Key Info Wins Award for IBM i Video
April 25, 2012 Alex Woodie
Key Information Solutions has won an award from IBM for a video about how it helped recycling company Recology implement an IBM i application that helps it achieve its mission of reducing waste in San Francisco.
Recology has contracts with the City by the Bay to collect recyclable materials from homes and businesses. Every week day, fleets of Recology trucks span out across the hilly town, picking up used bottles, cans, paper, and vegetable material and food scraps. The trucks haul the materials back to Recology’s sorting plant, where it is turned back into 16 different raw materials that are sold as commodities and reused.
Key Info, which is based in Southern California, helped Recology implement a Power Systems infrastructure to automate various tasks at the employee-owned company. In the video, Recology IT director Mike McLaughlin says: “We use the IBM iSeries to provide customer service, routing, dispatching, support, and billing.”
There’s a very strong “green” factor at play with the Recology implementation. “We’re working with IBM to reduce our environmental footprint, to manage the equipment, to manage our data systems. It’s all about being smart, and protecting the environment,” Robert Reed, Recology evangelist, says in the video. “We like to say ‘Life’s a mess and we sort it out.'”
Here are some key stats: Reed says that in the 10 years that Recology has worked in the city, it has recycled 1.2 million tons of paper and cardboard, which is the equivalent of 20 million trees. Reed is equally proud of the composting operation at Recology. If every city in the United States had the same composting program, it could offset 20 percent of the country’s carbon emissions.
Key submitted the two-minute video to IBM, which was holding a contest for business partners to showcase their implementations in the areas of cloud computing, security, virtualization, CRM, or analytics. The video by Key Info was rated the best of all entries.
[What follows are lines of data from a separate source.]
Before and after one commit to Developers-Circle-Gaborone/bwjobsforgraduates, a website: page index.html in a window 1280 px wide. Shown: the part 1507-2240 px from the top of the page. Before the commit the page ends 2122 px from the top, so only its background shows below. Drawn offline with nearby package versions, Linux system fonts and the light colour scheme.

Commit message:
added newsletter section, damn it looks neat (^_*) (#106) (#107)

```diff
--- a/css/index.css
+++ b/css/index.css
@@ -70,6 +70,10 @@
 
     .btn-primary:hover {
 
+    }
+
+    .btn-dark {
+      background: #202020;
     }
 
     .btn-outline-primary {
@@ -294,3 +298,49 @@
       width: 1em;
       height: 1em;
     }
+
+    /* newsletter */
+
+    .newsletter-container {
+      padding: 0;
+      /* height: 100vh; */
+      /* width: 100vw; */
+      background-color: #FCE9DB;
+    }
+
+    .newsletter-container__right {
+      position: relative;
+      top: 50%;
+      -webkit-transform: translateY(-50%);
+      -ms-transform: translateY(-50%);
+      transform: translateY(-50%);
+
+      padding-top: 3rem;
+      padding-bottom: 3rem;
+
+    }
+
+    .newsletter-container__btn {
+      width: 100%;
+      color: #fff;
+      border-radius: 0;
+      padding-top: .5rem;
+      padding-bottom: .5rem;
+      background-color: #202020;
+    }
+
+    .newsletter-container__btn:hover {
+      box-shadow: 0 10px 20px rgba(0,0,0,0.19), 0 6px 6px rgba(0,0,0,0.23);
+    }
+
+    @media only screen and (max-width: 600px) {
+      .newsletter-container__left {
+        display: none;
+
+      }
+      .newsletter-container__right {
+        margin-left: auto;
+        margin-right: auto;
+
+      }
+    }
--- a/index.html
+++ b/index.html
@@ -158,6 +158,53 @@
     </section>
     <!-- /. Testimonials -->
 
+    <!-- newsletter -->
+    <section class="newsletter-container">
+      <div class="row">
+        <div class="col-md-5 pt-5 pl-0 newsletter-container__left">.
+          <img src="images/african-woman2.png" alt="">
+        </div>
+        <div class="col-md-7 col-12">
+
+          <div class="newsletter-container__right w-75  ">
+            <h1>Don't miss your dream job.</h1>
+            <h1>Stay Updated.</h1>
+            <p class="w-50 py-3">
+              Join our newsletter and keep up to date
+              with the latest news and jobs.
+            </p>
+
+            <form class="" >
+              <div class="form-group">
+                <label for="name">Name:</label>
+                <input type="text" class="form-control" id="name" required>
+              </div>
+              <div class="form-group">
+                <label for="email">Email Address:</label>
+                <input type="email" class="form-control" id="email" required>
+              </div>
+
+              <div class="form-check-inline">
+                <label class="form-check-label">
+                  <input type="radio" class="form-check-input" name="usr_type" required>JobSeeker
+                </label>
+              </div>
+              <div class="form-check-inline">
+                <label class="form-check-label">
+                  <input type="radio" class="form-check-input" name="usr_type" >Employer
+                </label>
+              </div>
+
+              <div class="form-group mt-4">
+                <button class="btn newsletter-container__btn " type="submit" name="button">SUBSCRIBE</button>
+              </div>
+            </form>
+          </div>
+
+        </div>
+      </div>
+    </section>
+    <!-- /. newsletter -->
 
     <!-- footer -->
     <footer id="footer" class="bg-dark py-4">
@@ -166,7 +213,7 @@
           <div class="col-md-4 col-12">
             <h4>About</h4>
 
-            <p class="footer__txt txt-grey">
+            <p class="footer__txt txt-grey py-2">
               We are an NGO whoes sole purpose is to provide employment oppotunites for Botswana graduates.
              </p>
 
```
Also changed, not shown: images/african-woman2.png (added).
This article was corrected. Recology has recycled 1.2 million tons of paper and cardboard in the last 10 years, not 1.2 billion. IT Jungle regrets the error.